Silently I was sitting in my room, reading my stacks of favourite books. Tranquility overwhelmed me coldly and deeply. I was totally immersed in the storylines, feeling comfortable and secure. In a while, a softly resonating sound broke the immense silence around me – tik tok tik tok as it says. With a shock, I wondered where it was vibrating. Suddenly, things collapsed and my visions became blurry so I closed my eyes. The voice still bommering in my ears, I felt the loss of what-is-called home as I woke up in my dim-lit hostel room.
Have you ever imagined unexpected changes in our life that altered our lifestyle and perspectives? People have different opinions on this. Some might regard this as a critical point where they grew themselves into who they are today. Whereas, others might argue it as a negative turnover where delays prefaced their productivity and improvement. So, what do you think? Have you ever experienced such a turning point? My adventure might not be a compelling one but it did mean so much to who I have become as an individual.
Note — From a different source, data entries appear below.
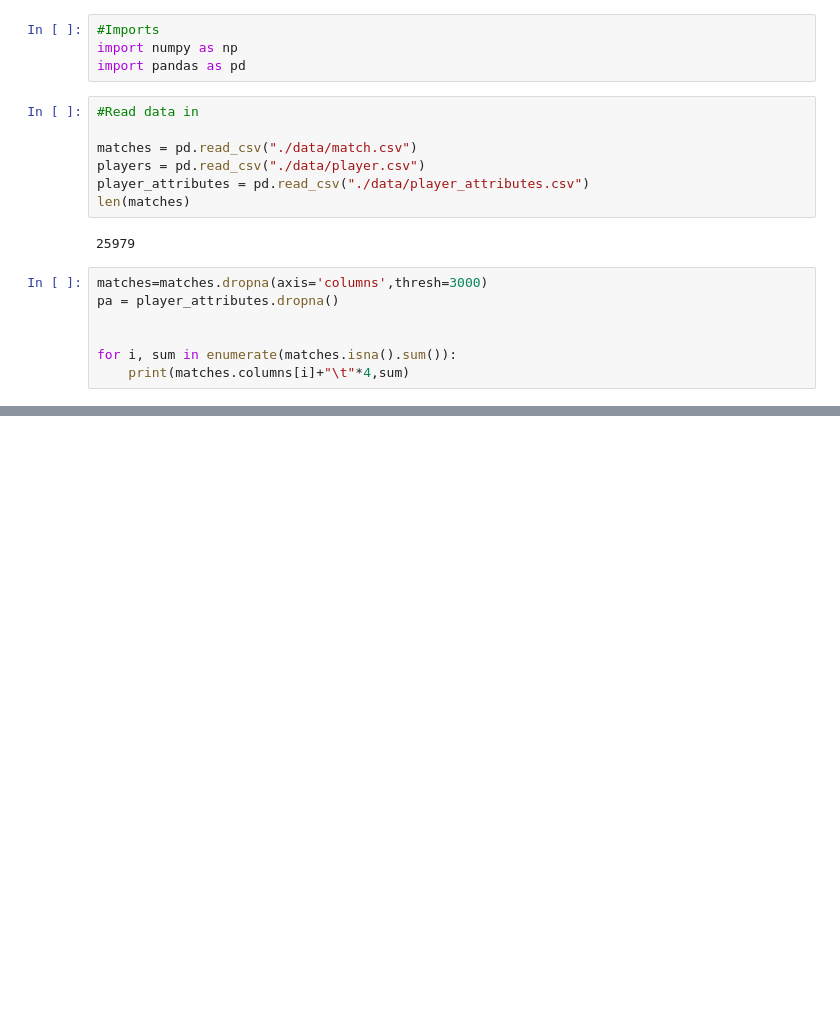
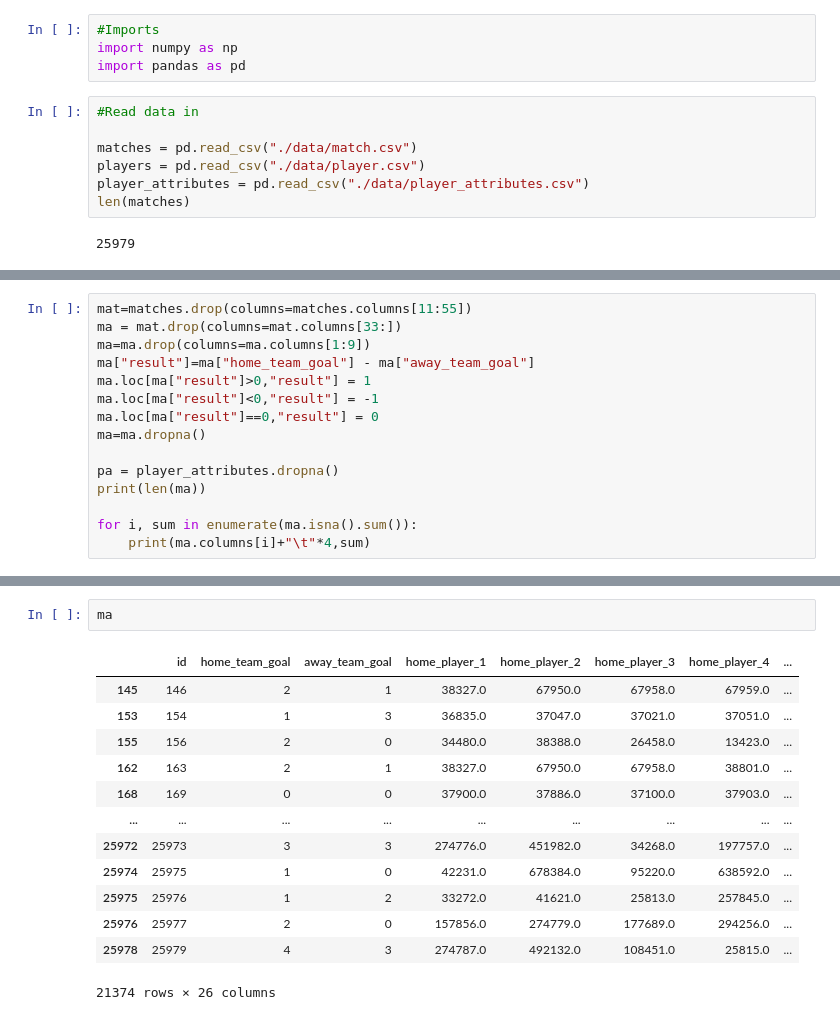
Before and after one commit to mathiasare/IdsSoccerPredictionsProject, a Jupyter notebook: dataPreparationM1.ipynb, the cells around one changed output, grey strips where cells are left out. Saved outputs shown, nothing was run; the diff lists cells and outputs as text; blank space fills up the shorter version.

```diff
--- a/dataPreparationM1.ipynb
+++ b/dataPreparationM1.ipynb
@@ -11,10 +11,3 @@ player_attributes = pd.read_csv("./data/player_attributes.csv")
 len(matches)
 # %% [output]
 25979
-# %%
-matches=matches.dropna(axis='columns',thresh=3000)
-pa = player_attributes.dropna()
-
-
-for i, sum in enumerate(matches.isna().sum()):
-    print(matches.columns[i]+"\t"*4,sum)
@@ -38,0 +18,15 @@ BSA                              11818
+# %%
+mat=matches.drop(columns=matches.columns[11:55])
+ma = mat.drop(columns=mat.columns[33:])
+ma=ma.drop(columns=ma.columns[1:9])
+ma["result"]=ma["home_team_goal"] - ma["away_team_goal"]
+ma.loc[ma["result"]>0,"result"] = 1
+ma.loc[ma["result"]<0,"result"] = -1
+ma.loc[ma["result"]==0,"result"] = 0
+ma=ma.dropna()
+
+pa = player_attributes.dropna()
+print(len(ma))
+
+for i, sum in enumerate(ma.isna().sum()):
+    print(ma.columns[i]+"\t"*4,sum)
@@ -38,0 +51,16 @@ BSA                              11818
+# %%
+ma
+# %% [output]
+|  | id | home_team_goal | away_team_goal | home_player_1 | home_player_2 | home_player_3 | home_player_4 | ... |
+| 145 | 146 | 2 | 1 | 38327.0 | 67950.0 | 67958.0 | 67959.0 | ... |
+| 153 | 154 | 1 | 3 | 36835.0 | 37047.0 | 37021.0 | 37051.0 | ... |
+| 155 | 156 | 2 | 0 | 34480.0 | 38388.0 | 26458.0 | 13423.0 | ... |
+| 162 | 163 | 2 | 1 | 38327.0 | 67950.0 | 67958.0 | 38801.0 | ... |
+| 168 | 169 | 0 | 0 | 37900.0 | 37886.0 | 37100.0 | 37903.0 | ... |
+| ... | ... | ... | ... | ... | ... | ... | ... | ... |
+| 25972 | 25973 | 3 | 3 | 274776.0 | 451982.0 | 34268.0 | 197757.0 | ... |
+| 25974 | 25975 | 1 | 0 | 42231.0 | 678384.0 | 95220.0 | 638592.0 | ... |
+| 25975 | 25976 | 1 | 2 | 33272.0 | 41621.0 | 25813.0 | 257845.0 | ... |
+| 25976 | 25977 | 2 | 0 | 157856.0 | 274779.0 | 177689.0 | 294256.0 | ... |
+| 25978 | 25979 | 4 | 3 | 274787.0 | 492132.0 | 108451.0 | 25815.0 | ... |
+21374 rows × 26 columns
```
Also changed, not shown: parts of 18 cells of this notebook, 5 other files.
Being brought up in Mandalay, my upbringing was normal as an introverted child under the guidance of strict parents. No friends, no playtime, I enjoyed being alone, which drove me into isolating myself from everyone. During my high school, negative thoughts prefaced every page of the calendar for over nine months, where I wrestled with my suffocating anxieties and killing doubts. Upon completion of high school, I was left despaired with an exhausted mind and weary soul with lack of hopes.
At the age of 18, a critical U-turn drove me into an environment of unknown people and unforeseen incidents. It was when I happened to leave home and move to Yangon for my academic opportunities. Fitting in a totally new environment was daunting and stressful. Walking along unknown roads with unfamiliar faces of people bustling to and from, I had never been in such a congested crowd. Also, it was the first time ever in my life when I have to manage everything by myself – accommodation, budgeting and so on. At the same time, I had to start my internship and had to balance my lifestyle, meeting with strangers and socialising with them.
In early months, everyday was challenging to me with loads of insecurities, lack of confidence to stand on my own, and nostalgia of my hometown. Every scenario that I came across, every routine that I practiced, and every outlook that I uphold became parallel with my previous eighteen years of existence. While taking YBS, I did easily get devastated for the time spent while having taken the wrong bus or getting lost in the way. On some half-awakened days, I fell asleep on the bus and missed the bus-stop even. Especially for me who used to have ridden a motor-bike back in my hometown, accessibility was incredible as I could even ride to nearby suburbs and neighbouring towns within a couple hours. Here, it took even around an hour to get to the downtown from my hostel, which made me regret moving here sometimes.
Lifestyles in Yangon seem quite challenging in contrast to Mandalay. Everyday on the way to and from my hostel and my workplace, I witness different walks of life in different corners of the city. Amidst the urbanized facades of the city, I saw lives on a public bus, I saw lives through a street-side bazaar, I saw lives in a late night’s return home. Every life I came across is a struggle against the needs and demands for a living. The lives on the street were daunting, and their eyes, weary with hopes they were thriving for. I also struggled with my financial management as living and daily expenses are quite high and I had to depend mostly on my own earnings. It taught me the value of work and effort that one puts in. I also feel the gratitude of my parents for their support in my education to be well-prepared in this challenging world.
Education and Employment is an exceptionally competitive battleground here in Yangon. I experienced the gigantic peer pressure among students in Yangon, who are always striving for more and more experiences. I witness thousands of youths bustling over roads of Yangon to join hundreds of private institutions and courses all across the city. Having a competitive community, in its own ways, pushes these youth for more challenges to overcome; on the other hand, I think it weakens the collaborative spirit in them as I was in awe to meet many self-centered youth thriving to compete and overshadow others. Mandalay, however, has still lagged behind Yangon for such facilities, and competitiveness is also less intense with limited opportunities and youth communities for the local students. This was one of my major reasons for moving over too.
Being a hub of foreign investment and settlement, I see Yangon as a destination of inclusivity and diversity with a number of non-traditional cultures integrated in its existing lifestyles. Unlike the rest of the country, celebrations for Gender Equity, LGBTQ Communities, Ethnic Minorities and other underrepresented groups of people are being publicly held to support the city’s potential to transform into a global metropolis. It is empowering for me to see how minorities and marginalised groups are being accepted. This fascinated me too as the lifestyle in Mandalay is more overwhelmed by the cultural and traditional dimensions where religious activities are widely practiced and cultural heritages became the city’s most captivating destinations to explore.
Thoughts coming and going like a boomerang to me, until the second alarm from the clock started ringing. The clock marked the end of my long-thoughts, and I got up from my bed. Upon taking a bath and getting dressed, I grabbed some leftover pieces of bread and a cup of coffee to keep myself alert. “Another day of adventure to fight for!”, I reminded myself, and in an instant, I strolled to the bus-stop to greet the faces of Yangon.
Khant Min Naing